A survey by the Central Statistics Office on the well-being and lifestyle of people under Level 5 restrictions has found that 11.5% of respondents felt downhearted, or depressed, all or most of the time.
It compares with 5.5% of respondents surveyed in April.
In November, more than one in three respondents rated their overall life satisfaction as 'low' compared with 29.6% in April and 8.7% in 2018.
Just over 39% of respondents believe that, within the next 12 months, their lives will return to something like it was before the onset of the Covid-19 crisis.
Over 45% of people believe it will be between one and two years.
More than two in ten respondents who consume alcohol reported an increase in their alcohol consumption, compared with before the onset of the Covid-19 crisis.
More than four in ten respondents said that their consumption of junk food and sweets had increased.
Almost three in ten people said spending more quality time with the people they live with is an aspect of their lives that has changed for the better.
Of those working from home, 27.3% said they were finding it more difficult, 37% said it was getting easier and 35.6% said there was no difference as time passes.

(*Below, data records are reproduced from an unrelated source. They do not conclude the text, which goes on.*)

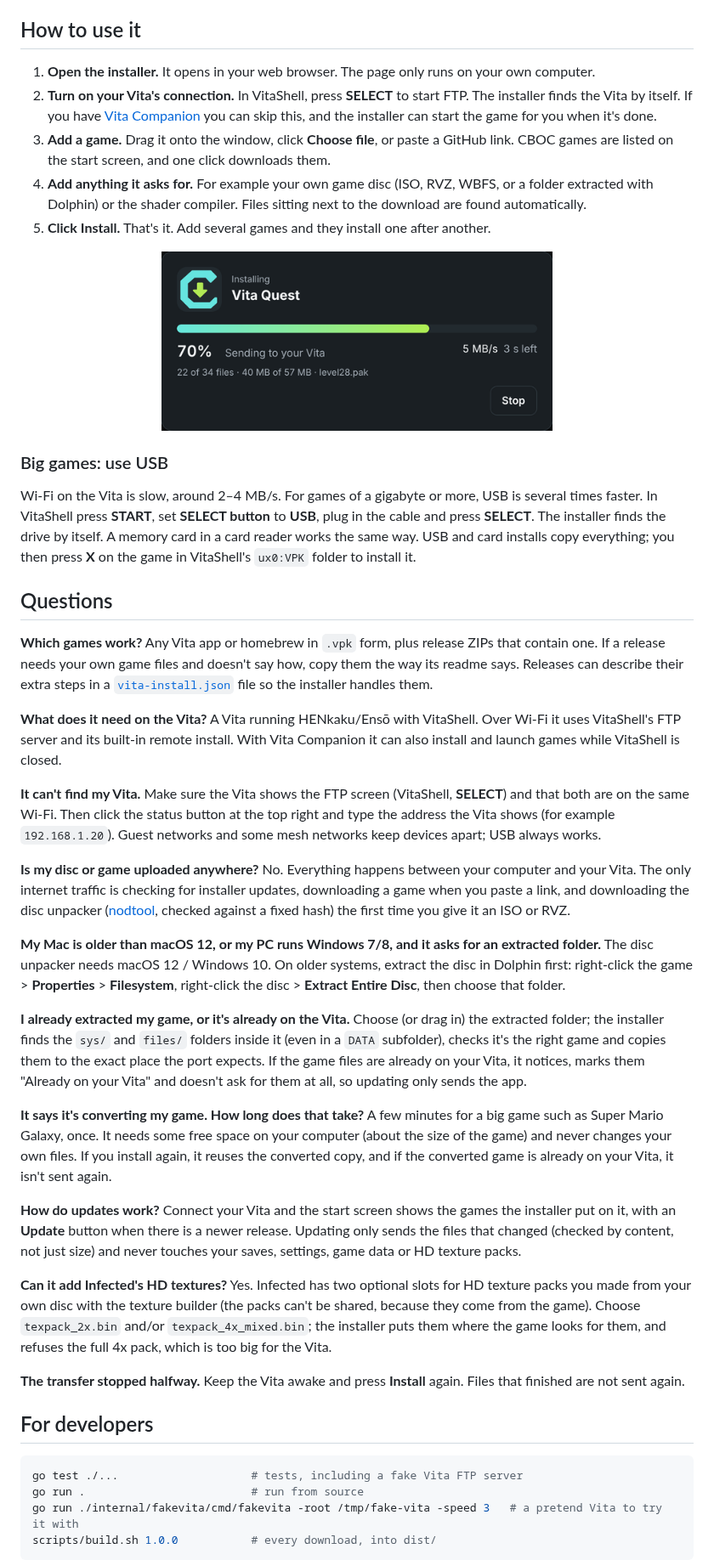
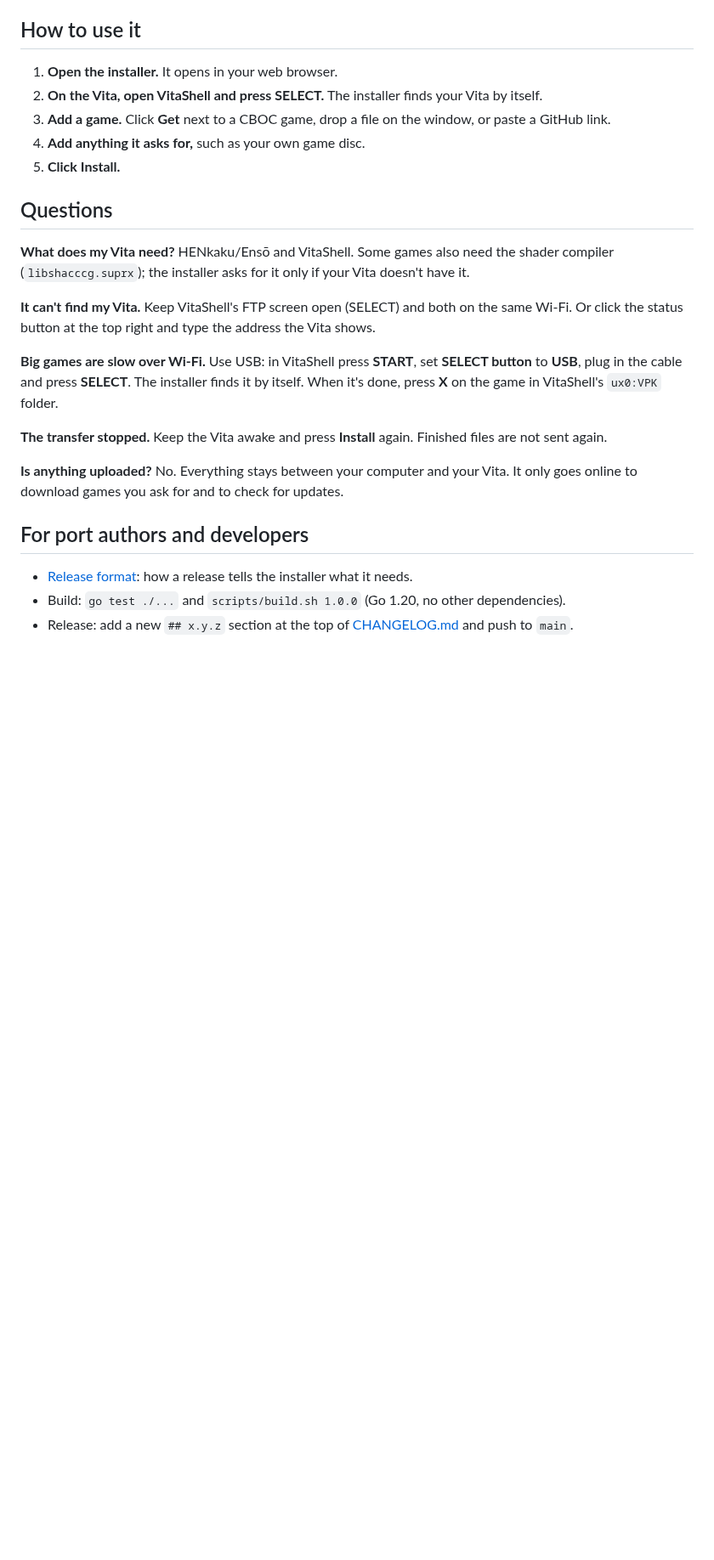
Before and after one commit to CBOC-Vita-Lab/vita-installer, a Markdown page: README.md, the part around one of its changes. Shown at 85% size. Drawn GitHub-style; blank space fills up the shorter version.

````diff
--- a/README.md
+++ b/README.md
@@ -43,46 +33,27 @@ All files are on the [latest release](https://github.com/CBOC-Vita-Lab/vita-inst
 
 ## How to use it
 
-1. **Open the installer.** It opens in your web browser. The page only runs on your own computer.
-2. **Turn on your Vita's connection.** In VitaShell, press **SELECT** to start FTP. The installer finds the Vita by itself. If you have [Vita Companion](https://github.com/devnoname120/vitacompanion) you can skip this, and the installer can start the game for you when it's done.
-3. **Add a game.** Drag it onto the window, click **Choose file**, or paste a GitHub link. CBOC games are listed on the start screen, and one click downloads them.
-4. **Add anything it asks for.** For example your own game disc (ISO, RVZ, WBFS, or a folder extracted with Dolphin) or the shader compiler. Files sitting next to the download are found automatically.
-5. **Click Install.** That's it. Add several games and they install one after another.
-
-<p align="center"><img src="docs/img/progress.png" width="460" alt="Sending a game to the Vita"></p>
-
-### Big games: use USB
-
-Wi-Fi on the Vita is slow, around 2–4 MB/s. For games of a gigabyte or more, USB is several times faster. In VitaShell press **START**, set **SELECT button** to **USB**, plug in the cable and press **SELECT**. The installer finds the drive by itself. A memory card in a card reader works the same way. USB and card installs copy everything; you then press **X** on the game in VitaShell's `ux0:VPK` folder to install it.
+1. **Open the installer.** It opens in your web browser.
+2. **On the Vita, open VitaShell and press SELECT.** The installer finds your Vita by itself.
+3. **Add a game.** Click **Get** next to a CBOC game, drop a file on the window, or paste a GitHub link.
+4. **Add anything it asks for,** such as your own game disc.
+5. **Click Install.**
 
 ## Questions
 
-**Which games work?** Any Vita app or homebrew in `.vpk` form, plus release ZIPs that contain one. If a release needs your own game files and doesn't say how, copy them the way its readme says. Releases can describe their extra steps in a [`vita-install.json`](docs/release-format.md) file so the installer handles them.
+**What does my Vita need?** HENkaku/Ensō and VitaShell. Some games also need the shader compiler (`libshacccg.suprx`); the installer asks for it only if your Vita doesn't have it.
 
-**What does it need on the Vita?** A Vita running HENkaku/Ensō with VitaShell. Over Wi-Fi it uses VitaShell's FTP server and its built-in remote install. With Vita Companion it can also install and launch games while VitaShell is closed.
+**It can't find my Vita.** Keep VitaShell's FTP screen open (SELECT) and both on the same Wi-Fi. Or click the status button at the top right and type the address the Vita shows.
 
-**It can't find my Vita.** Make sure the Vita shows the FTP screen (VitaShell, **SELECT**) and that both are on the same Wi-Fi. Then click the status button at the top right and type the address the Vita shows (for example `192.168.1.20`). Guest networks and some mesh networks keep devices apart; USB always works.
+**Big games are slow over Wi-Fi.** Use USB: in VitaShell press **START**, set **SELECT button** to **USB**, plug in the cable and press **SELECT**. The installer finds it by itself. When it's done, press **X** on the game in VitaShell's `ux0:VPK` folder.
 
-**Is my disc or game uploaded anywhere?** No. Everything happens between your computer and your Vita. The only internet traffic is checking for installer updates, downloading a game when you paste a link, and downloading the disc unpacker ([nodtool](https://github.com/encounter/nod), checked against a fixed hash) the first time you give it an ISO or RVZ.
+**The transfer stopped.** Keep the Vita awake and press **Install** again. Finished files are not sent again.
 
-**My Mac is older than macOS 12, or my PC runs Windows 7/8, and it asks for an extracted folder.** The disc unpacker needs macOS 12 / Windows 10. On older systems, extract the disc in Dolphin first: right-click the game > **Properties** > **Filesystem**, right-click the disc > **Extract Entire Disc**, then choose that folder.
+**Is anything uploaded?** No. Everything stays between your computer and your Vita. It only goes online to download games you ask for and to check for updates.
 
-**I already extracted my game, or it's already on the Vita.** Choose (or drag in) the extracted folder; the installer finds the `sys/` and `files/` folders inside it (even in a `DATA` subfolder), checks it's the right game and copies them to the exact place the port expects. If the game files are already on your Vita, it notices, marks them "Already on your Vita" and doesn't ask for them at all, so updating only sends the app.
+## For port authors and developers
 
-**It says it's converting my game. How long does that take?** A few minutes for a big game such as Super Mario Galaxy, once. It needs some free space on your computer (about the size of the game) and never changes your own files. If you install again, it reuses the converted copy, and if the converted game is already on your Vita, it isn't sent again.
+- [Release format](docs/release-format.md): how a release tells the installer what it needs.
+- Build: `go test ./...` and `scripts/build.sh 1.0.0` (Go 1.20, no other dependencies).
+- Release: add a new `## x.y.z` section at the top of [CHANGELOG.md](CHANGELOG.md) and push to `main`.
 
-**How do updates work?** Connect your Vita and the start screen shows the games the installer put on it, with an **Update** button when there is a newer release. Updating only sends the files that changed (checked by content, not just size) and never touches your saves, settings, game data or HD texture packs.
-
-**Can it add Infected's HD textures?** Yes. Infected has two optional slots for HD texture packs you made from your own disc with the texture builder (the packs can't be shared, because they come from the game). Choose `texpack_2x.bin` and/or `texpack_4x_mixed.bin`; the installer puts them where the game looks for them, and refuses the full 4x pack, which is too big for the Vita.
-
-**The transfer stopped halfway.** Keep the Vita awake and press **Install** again. Files that finished are not sent again.
-
-## For developers
-
-```sh
-go test ./...                    # tests, including a fake Vita FTP server
-go run .                         # run from source
-go run ./internal/fakevita/cmd/fakevita -root /tmp/fake-vita -speed 3   # a pretend Vita to try it with
-scripts/build.sh 1.0.0           # every download, into dist/
-```
-
````
Also changed, not shown: other parts of README.md (+15 -39 lines), CHANGELOG.md (+7 -0 lines), docs/img/start.png.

The survey found that more than 71% of respondents believed the Level 5 response was appropriate.
The survey involved an online electronic questionnaire with a sample size of 1,585 individuals.
Meanwhile, the Government has started a new campaign to give young people badly affected by the restrictions an outlet to voice their experiences.
Assistant Secretary at the Department of the Taoiseach Liz Canavan said that the movement, #antiviral, is available now on social media channels such as Facebook, Instagram, YouTube and TikTok.
She said that young people have been particularly badly affected by restrictions this year.
"From school closures, to restrictions on meeting friends, from not being able to attend college in person, not being able to get a job, to missing out on so many rites of passage and formative experiences," she said.
A number of departments and outside groups have been consulted to find out more about the effects of this, Ms Canavan said.
She added: "As a group they have sometimes been unfairly highlighted for images of non-compliance that appear from time to time on social media.
"We don't believe this represents the behaviour of the majority. We have seen incident rates fall among young people. We know the enormous effort and sacrifice this takes.
"We want to emphasise the positive behaviours of the majority and to give this silent majority a forum to make their voices heard."
Ms Canavan also said that Christmas will be different this year, but has urged people to celebrate safely in the coming weeks.
Additional reporting Conor Kane